Problem requirements ▸ From the entries that follow, copy every line with the word "xlsx".

Material shown ▸
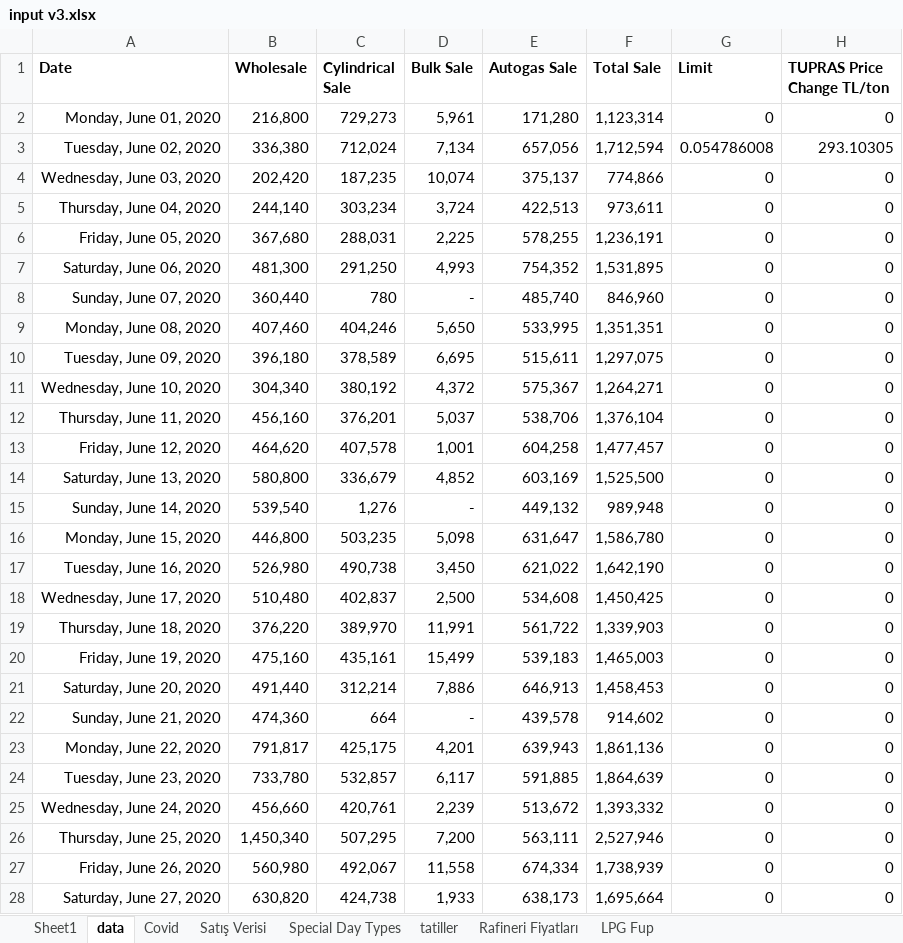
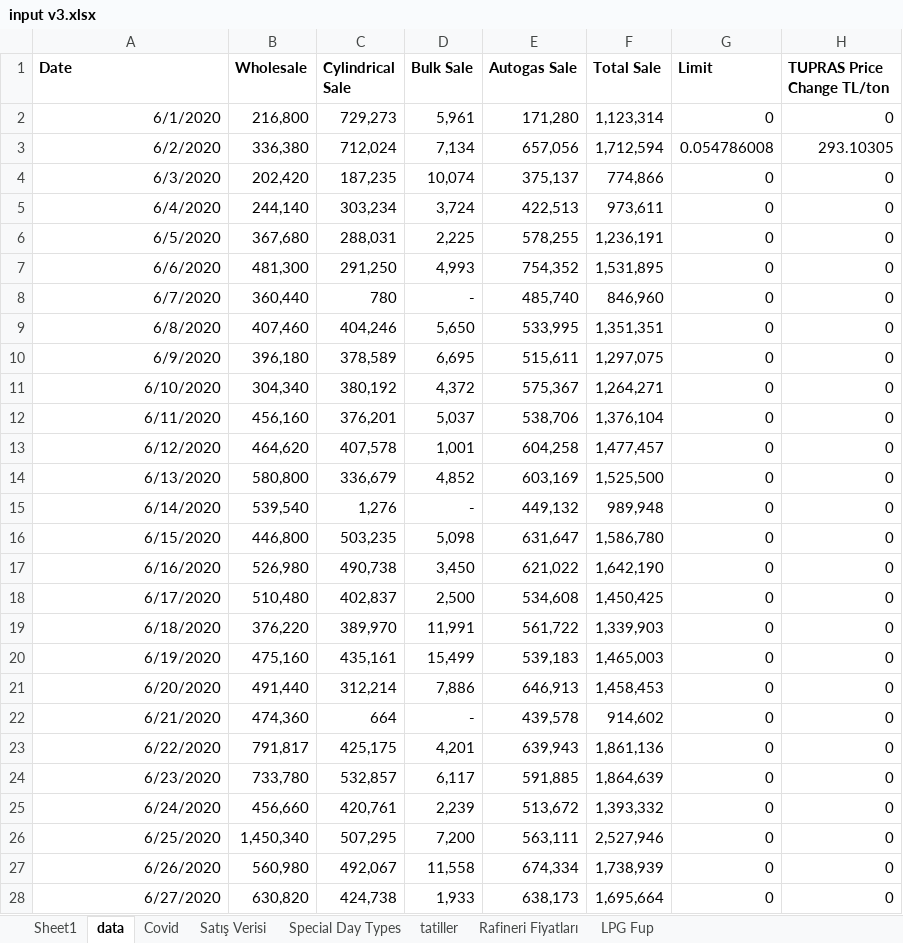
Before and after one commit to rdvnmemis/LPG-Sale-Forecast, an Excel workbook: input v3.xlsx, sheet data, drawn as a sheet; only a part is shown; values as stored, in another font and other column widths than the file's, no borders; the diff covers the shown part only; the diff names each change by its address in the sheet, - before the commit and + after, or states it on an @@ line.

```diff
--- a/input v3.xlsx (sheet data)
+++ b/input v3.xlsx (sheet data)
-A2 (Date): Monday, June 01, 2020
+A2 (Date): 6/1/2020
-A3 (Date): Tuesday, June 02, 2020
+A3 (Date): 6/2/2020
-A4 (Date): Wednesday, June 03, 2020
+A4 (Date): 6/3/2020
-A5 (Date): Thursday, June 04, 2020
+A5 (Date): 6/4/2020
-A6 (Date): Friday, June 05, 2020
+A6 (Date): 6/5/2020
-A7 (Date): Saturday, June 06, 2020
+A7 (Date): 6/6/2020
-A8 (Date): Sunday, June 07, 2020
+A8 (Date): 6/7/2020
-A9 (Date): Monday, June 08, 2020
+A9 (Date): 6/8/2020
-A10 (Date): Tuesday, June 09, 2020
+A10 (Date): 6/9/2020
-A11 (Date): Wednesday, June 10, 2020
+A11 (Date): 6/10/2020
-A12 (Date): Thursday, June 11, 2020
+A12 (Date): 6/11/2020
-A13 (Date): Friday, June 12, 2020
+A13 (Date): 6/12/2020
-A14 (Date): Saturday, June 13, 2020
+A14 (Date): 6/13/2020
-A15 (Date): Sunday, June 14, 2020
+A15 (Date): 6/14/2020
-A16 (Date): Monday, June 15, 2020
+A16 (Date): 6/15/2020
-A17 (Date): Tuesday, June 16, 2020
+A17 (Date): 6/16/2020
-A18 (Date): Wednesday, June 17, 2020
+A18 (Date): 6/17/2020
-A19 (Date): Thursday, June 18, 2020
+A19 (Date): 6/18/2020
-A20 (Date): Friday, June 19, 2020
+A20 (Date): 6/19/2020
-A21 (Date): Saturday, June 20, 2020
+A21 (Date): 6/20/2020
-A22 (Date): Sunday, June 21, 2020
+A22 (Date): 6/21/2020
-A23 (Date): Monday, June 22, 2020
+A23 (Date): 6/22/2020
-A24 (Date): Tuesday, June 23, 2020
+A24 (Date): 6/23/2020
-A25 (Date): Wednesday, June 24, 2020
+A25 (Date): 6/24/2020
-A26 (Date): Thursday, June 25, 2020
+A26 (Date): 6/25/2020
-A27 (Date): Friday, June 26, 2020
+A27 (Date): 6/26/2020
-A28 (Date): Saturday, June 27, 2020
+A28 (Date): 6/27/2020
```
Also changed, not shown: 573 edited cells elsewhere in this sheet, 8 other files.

==

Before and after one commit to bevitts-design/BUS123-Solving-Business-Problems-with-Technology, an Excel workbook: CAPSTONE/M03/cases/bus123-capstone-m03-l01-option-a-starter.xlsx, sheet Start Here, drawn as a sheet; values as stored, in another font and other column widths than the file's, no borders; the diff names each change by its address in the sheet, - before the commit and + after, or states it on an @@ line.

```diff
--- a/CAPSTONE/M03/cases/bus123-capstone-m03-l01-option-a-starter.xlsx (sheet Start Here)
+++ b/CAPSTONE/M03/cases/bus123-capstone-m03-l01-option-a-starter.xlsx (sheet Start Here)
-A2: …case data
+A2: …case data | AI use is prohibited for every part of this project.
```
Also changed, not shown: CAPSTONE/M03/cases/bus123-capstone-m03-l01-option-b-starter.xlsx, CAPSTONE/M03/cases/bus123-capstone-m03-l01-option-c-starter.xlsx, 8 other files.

==

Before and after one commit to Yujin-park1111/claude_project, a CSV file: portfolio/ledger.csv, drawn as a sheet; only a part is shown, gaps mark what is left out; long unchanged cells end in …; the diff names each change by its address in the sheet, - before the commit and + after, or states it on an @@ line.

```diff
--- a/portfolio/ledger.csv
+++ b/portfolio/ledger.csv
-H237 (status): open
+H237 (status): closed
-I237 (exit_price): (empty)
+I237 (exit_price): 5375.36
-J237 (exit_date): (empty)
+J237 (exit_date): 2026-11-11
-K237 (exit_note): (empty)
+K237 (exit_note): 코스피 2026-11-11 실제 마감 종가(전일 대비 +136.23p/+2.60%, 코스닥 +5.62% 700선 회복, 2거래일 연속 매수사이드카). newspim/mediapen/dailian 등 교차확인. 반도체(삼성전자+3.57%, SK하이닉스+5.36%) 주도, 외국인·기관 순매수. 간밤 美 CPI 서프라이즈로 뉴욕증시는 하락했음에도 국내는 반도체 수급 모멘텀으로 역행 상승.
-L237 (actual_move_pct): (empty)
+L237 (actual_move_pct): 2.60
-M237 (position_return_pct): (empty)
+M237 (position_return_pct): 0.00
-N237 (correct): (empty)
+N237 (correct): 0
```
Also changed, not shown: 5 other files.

Reply to the exercise ▸
Before and after one commit to rdvnmemis/LPG-Sale-Forecast, an Excel workbook: input v3.xlsx, sheet data, drawn as a sheet; only a part is shown; values as stored, in another font and other column widths than the file's, no borders; the diff covers the shown part only; the diff names each change by its address in the sheet, - before the commit and + after, or states it on an @@ line.
--- a/input v3.xlsx (sheet data)
+++ b/input v3.xlsx (sheet data)
Before and after one commit to bevitts-design/BUS123-Solving-Business-Problems-with-Technology, an Excel workbook: CAPSTONE/M03/cases/bus123-capstone-m03-l01-option-a-starter.xlsx, sheet Start Here, drawn as a sheet; values as stored, in another font and other column widths than the file's, no borders; the diff names each change by its address in the sheet, - before the commit and + after, or states it on an @@ line.
--- a/CAPSTONE/M03/cases/bus123-capstone-m03-l01-option-a-starter.xlsx (sheet Start Here)
+++ b/CAPSTONE/M03/cases/bus123-capstone-m03-l01-option-a-starter.xlsx (sheet Start Here)
Also changed, not shown: CAPSTONE/M03/cases/bus123-capstone-m03-l01-option-b-starter.xlsx, CAPSTONE/M03/cases/bus123-capstone-m03-l01-option-c-starter.xlsx, 8 other files.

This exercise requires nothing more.